“In the second half of the fiscal year we believe that we will see an improvement in a number of these dynamics,” Telstra said in a statement.
“However, continued domestic price competition and currency strength continue to present challenges for us.
Chief Executive Officer David Thodey said free cash flow increased by $708 million to $2,619 million for the first half of fiscal 2010, and that the company is on track to achieve its target of $6 billion of free cash flow by the end of fiscal 2010, although it now expects a low single digit decline in reported sales revenue for the year.
“Telstra has largely completed its major investments in new networks and operating systems. It is now crucial that we generate returns that reward our shareholders. We are pleased to report that our shareholders will receive a fully franked interim dividend of 14 cents per share for the half year,” Mr Thodey said.
Mr Thodey said the competitive challenges highlighted at the company’s annual investor update in October remained, with an increase in the rate of decline in fixed products and a further slowing in the take-up of fixed broadband. He said a strong Australian dollar continued to affect revenue from overseas subsidiaries.
“Overall, we have seen a decline in adjusted revenues in the first half despite good performances in mobile data, wireless broadband and IP data. This reflects challenging market conditions due to changing calling behaviors and stronger price competition.”
“These market trends are reflected in our current expectations for a low single digit decline in reported sales revenue in the business for full fiscal 2010 versus flattish previously.”
Telstra will pay an interim dividend of 14 cents, in line with last year.
The telco says it expects low single digit growth in earnings before interest, tax, depreciation and amortisation (EBITDA), with its EBITDA margin to be maintained.
Telstra said it was on track to achieve a $6 billion free cash flow for the full 2010 financial year.
With regard to its negotiations with the federal government over the national broadband network (NBN), Telstra said it remained “engaged in constructive talks with the government and NBN Co.”
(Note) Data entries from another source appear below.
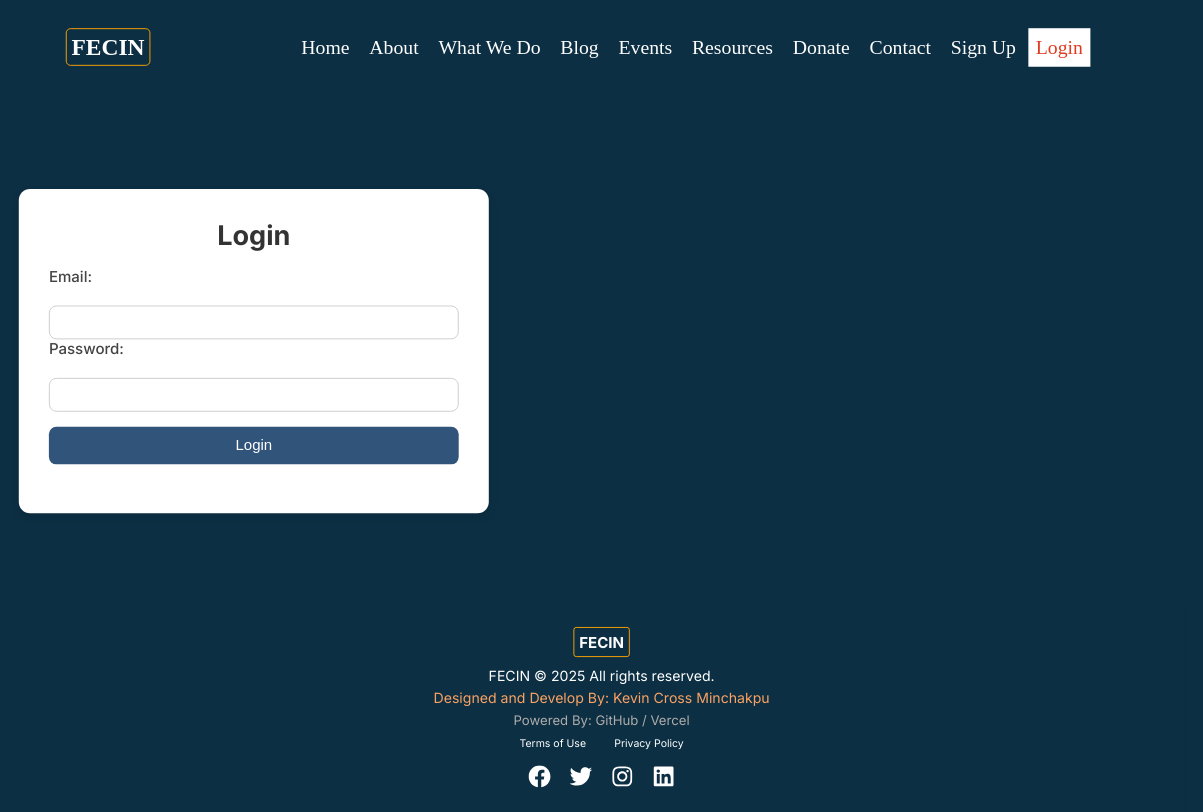
Repository: KCMinchakpu/fecin-projectgs497
Page: /login
An editor plug-in stored every save of this project. The page is shown before and after the next save, followed by the edit.
The browser window is 1280 px wide. The pictures show the whole page, at 94% of full size.
The page's requests for data from a server got no answer. The project was rebuilt for these pictures with package versions that can differ from the ones it lists, and the page was loaded fresh each time. Some packages were replaced by stand-ins written for this rebuild. The framework's server and built-in components were replaced by stand-ins that run in the browser. No one was signed in, and anything a server would have sent is missing. Queries for data that is not in the repository find no rows. Also part of the build but not shown: next.config.mjs.

Above is the page before, as saved 2025-04-12 17:56:49.

### src/app/layout.js
"use client";

import { Inter } from "next/font/google";
import "./globals.css";
import Navbar from "@/components/navbar/Navbar";
import Footer from "@/components/footer/Footer";
import { SessionProvider } from "next-auth/react"; // Import SessionProvider

const inter = Inter({ subsets: ["latin"] });

export default function RootLayout({ children }) {
  return (
    <html lang="en">
      <body className={inter.className}>
        <SessionProvider>
          <div className="container">
            <Navbar />
            {children}
            <Footer />
          </div>
        </SessionProvider>
      </body>
    </html>
  );
}

### src/app/login/page.jsx
'use client';

import { useState } from 'react';
import { useRouter } from 'next/navigation';
import styles from './login.module.css'; // Assuming you have a CSS module for styling

export default function LoginPage() {
  const [email, setEmail] = useState('');
  const [password, setPassword] = useState('');
  const [error, setError] = useState(null);
  const router = useRouter();

  const handleSubmit = async (e) => {
    e.preventDefault();

    const response = await fetch('/api/auth/login', {
      method: 'POST',
      headers: { 'Content-Type': 'application/json' },
      body: JSON.stringify({ email, password }),
    });

    const data = await response.json();

    if (response.ok) {
      router.push('/dashboard'); // Redirect after successful login
    } else {
      setError(data.message); // Display error message
    }
  };

  return (
    <div className={styles['login-container']}>
      <form onSubmit={handleSubmit} className={styles.form}>
        <h2 className={styles.title}>Login</h2>
        {error && <p className={styles.error}>{error}</p>}

        <div>
          <label htmlFor="email" className={styles.label}>Email:</label>
          <input
            type="email"
            id="email"
            value={email}
            onChange={(e) => setEmail(e.target.value)}
            required
            className={styles.input}
          />
        </div>

        <div>
          <label htmlFor="password" className={styles.label}>Password:</label>
          <input
            type="password"
            id="password"
            value={password}
            onChange={(e) => setPassword(e.target.value)}
            required
            className={styles.input}
          />
        </div>

        <button type="submit" className={styles.button}>Login</button>

        <div className={styles.link}>
          <span>Don't have an account? <a href="/signup">Sign up</a></span>
        </div>
      </form>
    </div>
  );
}

### src/app/admin/users/[userId]/role/route.js
import dbConnect from '@/lib/dbConnect';
import User from '@/models/User';

export async function PATCH(req, { params }) {
  try {
    const { role } = await req.json();
    const { userId } = params;

    if (!role) {
      return new Response('Role is required', { status: 400 });
    }

    await dbConnect();

    const updatedUser = await User.findByIdAndUpdate(
      userId,
      { role },
      { new: true }
    );

    if (!updatedUser) {
      return new Response('User not found', { status: 404 });
    }

    return new Response('User role updated successfully', { status: 200 });
  } catch (error) {
    console.error('Error updating user role:', error);
    return new Response('Something went wrong', { status: 500 });
  }
}
// This code handles the PATCH request to update a user's role in the database.

### src/app/admin/users/route.js
import dbConnect from '@/lib/dbConnect';
import User from '@/models/User';

export async function GET() {
  try {
    await dbConnect();
    const users = await User.find();
    return new Response(JSON.stringify(users), { status: 200 });
  } catch (error) {
    console.error('Error fetching users:', error);
    return new Response('Something went wrong', { status: 500 });
  }
}

### src/app/globals.css
:root {
    --bg: #0c2f43;
    --text: white;
    --bgSoft: #091f2c;
    --textSoft: rgb(237, 232, 232);
    --btn: #de3c21;
    --bgWhite: white;
    --textGray: #444444;
}

/* Box sizing rules */
* {
    box-sizing: border-box;
    margin:0;
    padding: 0;
  }

/* Set core body defaults */
body {
    background-color: var(--bgWhite);
    color: var(--text);
  }

a {
    color: inherit;
    text-decoration: none;
}

.container {
  background-color: var(--bg);
  width: 100%; /* Default for small screens */
  margin: auto;
  padding-left: 20px;
  padding-right: 20px;
  min-height: 120vh;
  display: flex;
  flex-direction: column;
  justify-content: space-between;
}

.callnana {
    background-color: var(--bgWhite);
    color: var(--textGray);
    padding: 20px;
    border-radius: 8px;
    box-shadow: 0 4px 8px rgba(0, 0, 0, 0.1);
    margin-bottom: 20px;
    width: 400px;
    height: 200px;
    align-items: center;
    justify-items: center;
}

### src/components/navbar/Navbar.jsx
import React from 'react';
import Link from 'next/link';
import Links from "./links/Links";
import styles from "./navbar.module.css";

const Navbar = () => {
  return (
    <div className={styles.container}>
      <Link href="/" className={styles.logo}>FECIN</Link>
      <div>
        <Links />
      </div>
    </div>
  );
};

export default Navbar;

### src/components/footer/Footer.jsx
import React from 'react';
import styles from './footer.module.css';
import { FaFacebook, FaTwitter, FaInstagram, FaLinkedin } from 'react-icons/fa';

const Footer = () => {
  return (
    <div className={styles.container}>
      <div className={styles.logo}>
        {/* You can add a logo image here if needed */}
        <h2>FECIN</h2>
      </div>
      <div>
        <p className={styles.text}>FECIN © 2025 All rights reserved.</p>
        <p className={styles.author}>
          <a href="https://www.linkedin.com/in/kevin-cross-minchakpu-7897379a" target="_blank">Designed and Develop By: Kevin Cross Minchakpu</a>
          </p>
        <p className={styles.company}>
          <a href="https://octatesystems.github.io/OSNigeria/">Powered By: GitHub / Vercel</a>
          </p>
      </div>
      <div className={styles.links}>
        <a href="/terms" className={styles.link}>Terms of Use</a>
        <a href="/privacy" className={styles.link}>Privacy Policy</a>
      </div>
      <div className={styles.socialIcons}>
        <a href="https://facebook.com" target="_blank" rel="noopener noreferrer" className={styles.icon}>
          <FaFacebook />
        </a>
        <a href="https://twitter.com" target="_blank" rel="noopener noreferrer" className={styles.icon}>
          <FaTwitter />
        </a>
        <a href="https://instagram.com" target="_blank" rel="noopener noreferrer" className={styles.icon}>
          <FaInstagram />
        </a>
        <a href="https://linkedin.com" target="_blank" rel="noopener noreferrer" className={styles.icon}>
          <FaLinkedin />
        </a>
      </div>
    </div>
  );
};

export default Footer;

### src/app/login/login.module.css
.container {
    display: flex;
    justify-content: center;
    align-items: center;
    height: 100vh;
    background-color: #f5f7fa;
    margin-bottom: 80px;
  }

  .form {
    background-color: white;
    padding: 2rem;
    border-radius: 12px;
    box-shadow: 0 4px 10px rgba(0, 0, 0, 0.1);
    width: 500px;
  }

  .title {
    font-size: 1.8rem;
    margin-bottom: 1rem;
    text-align: center;
    color: #333;
  }

  .label {
    display: block;
    margin-bottom: 1rem;
    color: #444;
    font-weight: 500;
  }

  .input {
    width: 100%;
    padding: 0.5rem;
    margin-top: 0.3rem;
    border: 1px solid #ccc;
    border-radius: 8px;
    font-size: 1rem;
  }

  .button {
    width: 100%;
    padding: 0.7rem;
    background-color: #31547a;
    color: white;
    border: none;
    border-radius: 8px;
    font-size: 1rem;
    cursor: pointer;
    margin-top: 1rem;
  }

  .button:hover {
    background-color: #1f3b57;
  }

  .error {
    color: red;
    font-size: 0.9rem;
    margin-bottom: 1rem;
    text-align: center;
  }

### src/components/navbar/links/Links.jsx
"use client";

import React, { useState } from "react";
import { useSession } from "next-auth/react";
import Image from 'next/image';
import NavLink from "../navLink/NavLink";
import styles from "./links.module.css";

const links = [
  { title: "Home", path: "/" },
  { title: "About", path: "/about" },
  { title: "What We Do", path: "/whatwedo" },
  { title: "Blog", path: "/blog" },
  { title: "Events", path: "/upcoming-events" },
  { title: "Resources", path: "/resources" },
  { title: "Donate", path: "/donate" },
  { title: "Contact", path: "/contact" },
  { title: "Sign Up", path: "/signup" },
  ];

const Links = () => {
  const [open, setOpen] = useState(false);
  const { data: session, status } = useSession();

  const isAdmin = session?.user?.role === "admin";

  return (
    <div className={styles.container}>
      <div className={styles.links}>
        {links.map((link) => (
          <NavLink item={link} key={link.title} />
        ))}

        {!session && status !== "loading" && (
          <NavLink item={{ title: "Login", path: "/login" }} />
        )}

        {session && isAdmin && (
          <NavLink item={{ title: "Admin", path: "/admin" }} />
        )}

        {session && (
          <form method="post" action="/api/auth/signout">
            <button className={styles.logout}>Logout</button>
          </form>
        )}
      </div>

      <Image
        className={styles.menuButton}
        src="/menu.png"
        alt="Hamburger menu"
        width={30}
        height={30}
        onClick={() => setOpen((prev) => !prev)}
      />

      {open && (
        <div className={styles.mobileLinks}>
          {links.map((link) => (
            <NavLink item={link} key={link.title} />
          ))}
        </div>
      )}
    </div>
  );
};

export default Links;

### src/components/navbar/navbar.module.css
.container {
    height: 100px;
    display: flex;
    align-items: center;
    justify-content: space-between;
}

.logo {
    font-size: 25px;
    font-weight: bold;
    font-family: "Play", serif;
    font-weight: 700;
    font-style: normal;
    border: 1.5px solid orange;
    padding: 5px;
    border-radius: 5px;
    margin-left: 50px;
}

### src/components/footer/footer.module.css
/* Footer Container */
.container {
    background-color: var(--bg);
    color: white;
    display: flex;
    flex-direction: column;
    align-items: center;
    justify-content: space-between;
    padding: 20px;
    text-align: center;
  }

  .logo h2 {
    font-size: 1rem;
    margin-bottom: 10px;
    border: 1px solid orange;
    padding: 5px;
    border-radius: 3px;
  }

  .text {
    margin-bottom: 5px;
    font-size: 15px;

  }
  .author {
    margin-bottom: 5px;
    font-size: 15px;
    color: rgb(250, 162, 99);
  }

  .company {
    margin-bottom: 5px;
    font-size: 14px;
    color: rgb(174, 172, 170);
  }

  .author:hover {
    text-decoration: underline;
  }

  .company:hover {
    text-decoration: underline;
  }

  .links {
    margin-bottom: 15px;
  }

  .link {
    color: white;
    margin: 0 15px;
    text-decoration: none;
    font-size: 0.7rem;
  }

  .link:hover {
    text-decoration: underline;
  }

  .socialIcons {
    display: flex;
    justify-content: center;
    gap: 20px;
  }

  .icon {
    font-size: 1.5rem;
    color: white;
    transition: color 0.3s ease;
  }

  .icon:hover {
    color: #0070f3;
  }


  @media (min-width: 768px) {
    .container {
      flex-direction: column;
      align-items: center;
      justify-content: space-around;
    }
  }

### src/components/navbar/navLink/navLink.jsx
"use client";

import React from "react";
import Link from "next/link";
import { usePathname } from "next/navigation";
import styles from "./navLink.module.css";

const NavLink = ({ item }) => {
  const pathName = usePathname();
  return (
    <Link
      href={item.path}
      className={`${styles.container} ${
        pathName === item.path ? styles.active : ""
      }`}
    >
      {item.title}
    </Link>
  );
};

export default NavLink;

### src/components/navbar/links/links.module.css
.links {
    display: flex;
    align-items: center;
    gap: 5px;
    font-family: "Play", serif;
    font-style: normal;
    margin-right: 100px;
    font-size: 21px;
}

.logout {
    padding: 5px;
    cursor: pointer;
    font-weight: bold;
    font-size: 15px;
}

.menuButton,
.mobileLinks {
   display: none;
  }

  @media (max-width: 480px){
    .links {
        display: none;
    }

    .menuButton {
        display: block;
        cursor: pointer;
      }

    .mobileLinks {
        position: absolute;
        top: 100px;
        right: 0;
        width: 50%;
        height: calc(100vh-100px);
        /*background-color: var(--bg);*/
       background-color: brown;
        display: flex;
        flex-direction: column;
        align-items: center;
        justify-content: center;
        gap: 10px;
      }
  }

### src/components/navbar/navLink/navLink.module.css
.container {
    padding: 8px;
    text-align: center;


}

.active {
    background-color: var(--text);
    color: var(--btn);
}

After the next save:
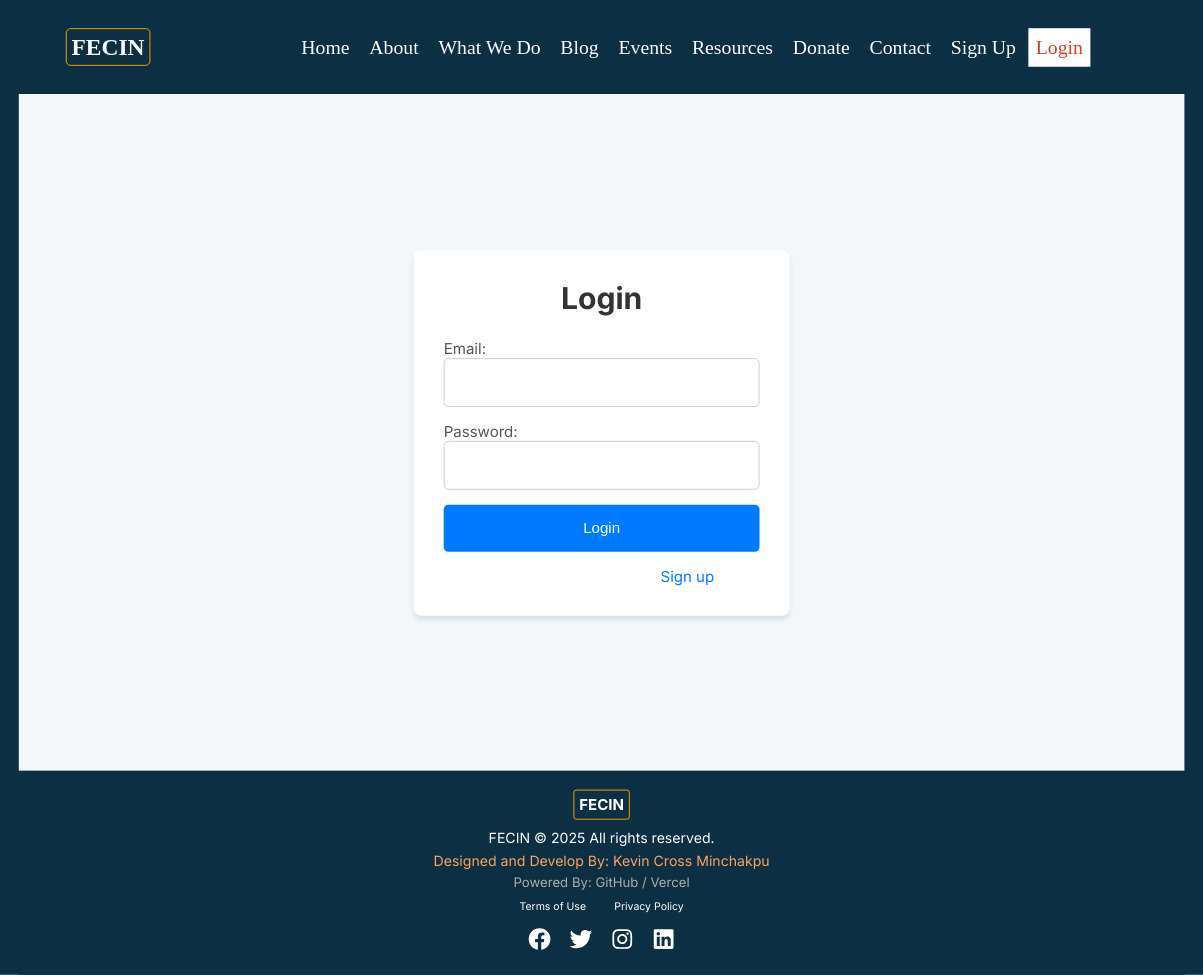
Saved 37 s later.
--- a/src/app/login/login.module.css
+++ b/src/app/login/login.module.css
@@ -1,62 +1,84 @@
-.container {
-    display: flex;
-    justify-content: center;
-    align-items: center;
-    height: 100vh;
-    background-color: #f5f7fa;
-    margin-bottom: 80px;
-  }
 
-  .form {
-    background-color: white;
-    padding: 2rem;
-    border-radius: 12px;
-    box-shadow: 0 4px 10px rgba(0, 0, 0, 0.1);
-    width: 500px;
-  }
+.login-container {
+  width: 100%;
+  height: 100vh;
+  display: flex;
+  justify-content: center;
+  align-items: center;
+  background-color: #f4f7fa;
+}
 
-  .title {
-    font-size: 1.8rem;
-    margin-bottom: 1rem;
-    text-align: center;
-    color: #333;
-  }
+.form {
+  width: 100%;
+  max-width: 400px;
+  background-color: white;
+  padding: 2rem;
+  border-radius: 8px;
+  box-shadow: 0 4px 6px rgba(0, 0, 0, 0.1);
+}
 
-  .label {
-    display: block;
-    margin-bottom: 1rem;
-    color: #444;
-    font-weight: 500;
-  }
+.title {
+  text-align: center;
+  font-size: 2rem;
+  margin-bottom: 1.5rem;
+  color: #333;
+}
 
-  .input {
-    width: 100%;
-    padding: 0.5rem;
-    margin-top: 0.3rem;
-    border: 1px solid #ccc;
-    border-radius: 8px;
-    font-size: 1rem;
-  }
+.label {
+  font-size: 1rem;
+  color: #555;
+  margin-bottom: 0.5rem;
+}
 
-  .button {
-    width: 100%;
-    padding: 0.7rem;
-    background-color: #31547a;
-    color: white;
-    border: none;
-    border-radius: 8px;
-    font-size: 1rem;
-    cursor: pointer;
-    margin-top: 1rem;
-  }
+.input {
+  width: 100%;
+  padding: 1rem;
+  font-size: 1rem;
+  border: 1px solid #ccc;
+  border-radius: 5px;
+  outline: none;
+  margin-bottom: 1rem;
+}
 
-  .button:hover {
-    background-color: #1f3b57;
-  }
+.input:focus {
+  border-color: #007bff;
+}
 
-  .error {
-    color: red;
-    font-size: 0.9rem;
-    margin-bottom: 1rem;
-    text-align: center;
-  }
+.button {
+  width: 100%;
+  padding: 1rem;
+  background-color: #007bff;
+  color: white;
+  font-size: 1rem;
+  border: none;
+  border-radius: 5px;
+  cursor: pointer;
+  transition: background-color 0.3s ease;
+}
+
+.button:hover {
+  background-color: #0056b3;
+}
+
+.error {
+  color: red;
+  font-size: 0.9rem;
+  text-align: center;
+  margin-bottom: 1rem;
+}
+
+.link {
+  display: block;
+  text-align: center;
+  margin-top: 1rem;
+  font-size: 1rem;
+}
+
+.link a {
+  color: #007bff;
+  text-decoration: none;
+}
+
+.link a:hover {
+  text-decoration: underline;
+}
“We remain committed to try to find a mutually acceptable outcome, but the path ahead remains immensely complex,” the company said